In what could be a landmark move towards ease of doing business for startup investors that could slingshot investments into Indian startups, the Standing Committee on Finance chaired by BJP leader Jayant Sinha has “strongly recommended” to the Centre to abolish tax on Long Term Capital Gains (LTCG) for all investments in startups. In a report submitted to the Lok Sabha speaker last week, the committee said that investments made by angel funds, alternative investment funds, investment LLPs should be exempted from taxation of LTCG for at least the next two years to boost investments during the Covid pandemic. “After this 2 year period, the Securities Transaction Tax (STT) may be applied to CIVs so that revenue neutrality is maintained,” the report added.
It is something that industry had wanted for a very long time and is very critical because investments in stock markets don’t create new jobs and business and doesn’t add value whereas startups are what India needs. In Covid, startups had come up with all the solutions. So if we encourage domestic investments to go to startups and not just trading, stocks and shares, it would be much more valuable to the country. The downside is very little,” Saurabh Srivastava, Chairman, Indian Angel Network told Financial Express Online.
According to the industry representatives, there has been a disparity between LTCG taxation of foreign versus and domestic investors. While LTCG earned by foreign investors in private businesses are levied 10 per cent tax, domestic venture capital and private equity investors are taxed at 20 per cent with “an enhanced surcharge of 37 per cent.”

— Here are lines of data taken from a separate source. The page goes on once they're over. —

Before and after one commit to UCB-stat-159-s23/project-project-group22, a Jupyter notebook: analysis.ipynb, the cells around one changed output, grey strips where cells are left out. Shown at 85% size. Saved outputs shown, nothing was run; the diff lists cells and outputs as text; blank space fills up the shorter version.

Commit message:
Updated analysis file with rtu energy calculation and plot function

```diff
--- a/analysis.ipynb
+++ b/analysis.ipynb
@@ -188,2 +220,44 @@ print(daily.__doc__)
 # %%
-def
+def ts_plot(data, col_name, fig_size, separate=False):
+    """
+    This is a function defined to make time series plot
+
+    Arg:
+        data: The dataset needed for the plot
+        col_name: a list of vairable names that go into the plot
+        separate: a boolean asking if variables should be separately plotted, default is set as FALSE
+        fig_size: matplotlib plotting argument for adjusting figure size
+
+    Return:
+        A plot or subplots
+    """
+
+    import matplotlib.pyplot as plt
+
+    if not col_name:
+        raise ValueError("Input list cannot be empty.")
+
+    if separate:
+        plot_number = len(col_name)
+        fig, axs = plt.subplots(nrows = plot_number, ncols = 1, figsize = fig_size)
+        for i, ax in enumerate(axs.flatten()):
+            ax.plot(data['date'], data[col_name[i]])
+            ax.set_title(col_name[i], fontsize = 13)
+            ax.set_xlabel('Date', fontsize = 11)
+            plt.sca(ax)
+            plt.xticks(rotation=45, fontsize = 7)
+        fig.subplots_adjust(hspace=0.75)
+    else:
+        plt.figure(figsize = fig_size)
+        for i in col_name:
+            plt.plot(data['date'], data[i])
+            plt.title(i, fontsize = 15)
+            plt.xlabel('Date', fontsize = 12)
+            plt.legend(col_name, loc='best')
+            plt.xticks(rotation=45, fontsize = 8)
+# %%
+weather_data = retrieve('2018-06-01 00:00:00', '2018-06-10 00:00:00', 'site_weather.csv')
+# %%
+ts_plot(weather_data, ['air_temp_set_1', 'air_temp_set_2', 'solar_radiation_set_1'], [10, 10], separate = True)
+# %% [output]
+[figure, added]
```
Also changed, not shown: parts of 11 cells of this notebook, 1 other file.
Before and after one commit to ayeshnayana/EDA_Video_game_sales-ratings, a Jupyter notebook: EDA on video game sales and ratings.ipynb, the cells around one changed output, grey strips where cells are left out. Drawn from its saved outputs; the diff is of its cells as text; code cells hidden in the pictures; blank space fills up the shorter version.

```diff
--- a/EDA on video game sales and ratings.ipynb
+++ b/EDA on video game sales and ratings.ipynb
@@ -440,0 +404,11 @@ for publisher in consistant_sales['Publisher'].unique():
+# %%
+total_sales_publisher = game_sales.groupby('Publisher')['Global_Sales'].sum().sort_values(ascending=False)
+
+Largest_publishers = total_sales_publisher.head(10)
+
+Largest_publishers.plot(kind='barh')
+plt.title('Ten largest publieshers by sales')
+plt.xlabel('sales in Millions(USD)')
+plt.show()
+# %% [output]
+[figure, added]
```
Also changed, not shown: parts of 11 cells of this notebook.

“As per industry representatives the complex tax regime dampens the enthusiasm of investors in the PE/VC fund space eyeing Indian investments and there is a need to
incentivise large PE/VC funds to invest in the private sector and provide the necessary capital to cash crunched companies,” the committee said. Drawing comparisons with other startup ecosystems, it added that Singapore, the US, the UK and other EU countries do not tax capital gains earned by foreign investors.
In order to reduce Indian startups’ dependence on the US and Chinese investors for funding needs, the committee opined requirement for multiple large domestic funds powered by domestic capital to support India’s growth in the number of unicorns. “Committee is of the opinion that SIDBI Fund-of-Funds vehicle should be expanded and fully operationalised/utilised to play an anchor investment role. SIDBI should play a pivotal role in disbursing more funds that would help startups and unicorns to scale up significantly.”
The Fund of Funds, which was established in January 2016 with a corpus of Rs 10,000 crore had committed Rs 3123.20 crore to 47 SEBI registered Alternative Investment Funds (AIFs) as on November 21, 2019. These AIFs had raised a corpus fund of Rs 25,728 crore while Rs 695.94 crore has been drawn from the FFS. Rs 2,669.83 crore were invested into 279 startups.
“There will be more private funds that will come up and SIDBI will have the option to invest. Also, overseas funds, corporates, family offices, angels, everybody will get interested,” added Srivastava.
Among other suggestions made by the committee to boost startup investments were:
- Large financial institutions in India should be encouraged to channelise a proportion of their investible surplus into domestic funds which would bring in much-needed
additional domestic capital for startup investments.
- SEBI should allow VC funds to invest in NBFCs to help enhance their capital base.
- AIFs should be allowed to list on capital markets in order to create a permanent source of capital for the startup ecosystem.
- Sectors in which foreign VCs are allowed to invest should be expanded to sectors
where FDI is permitted as “this route provides a flexible investment framework and hence will be able to attract significant capital in the economy,” the committee said.
- In order to enhance the number of sources for startup funding, companies and LLPs should be allowed to invest in startups without being classified as NBFCs by the RBI. “This can be done by allowing only debt-free companies and LLPs to be kept out of the NBFC designation,” the committee added.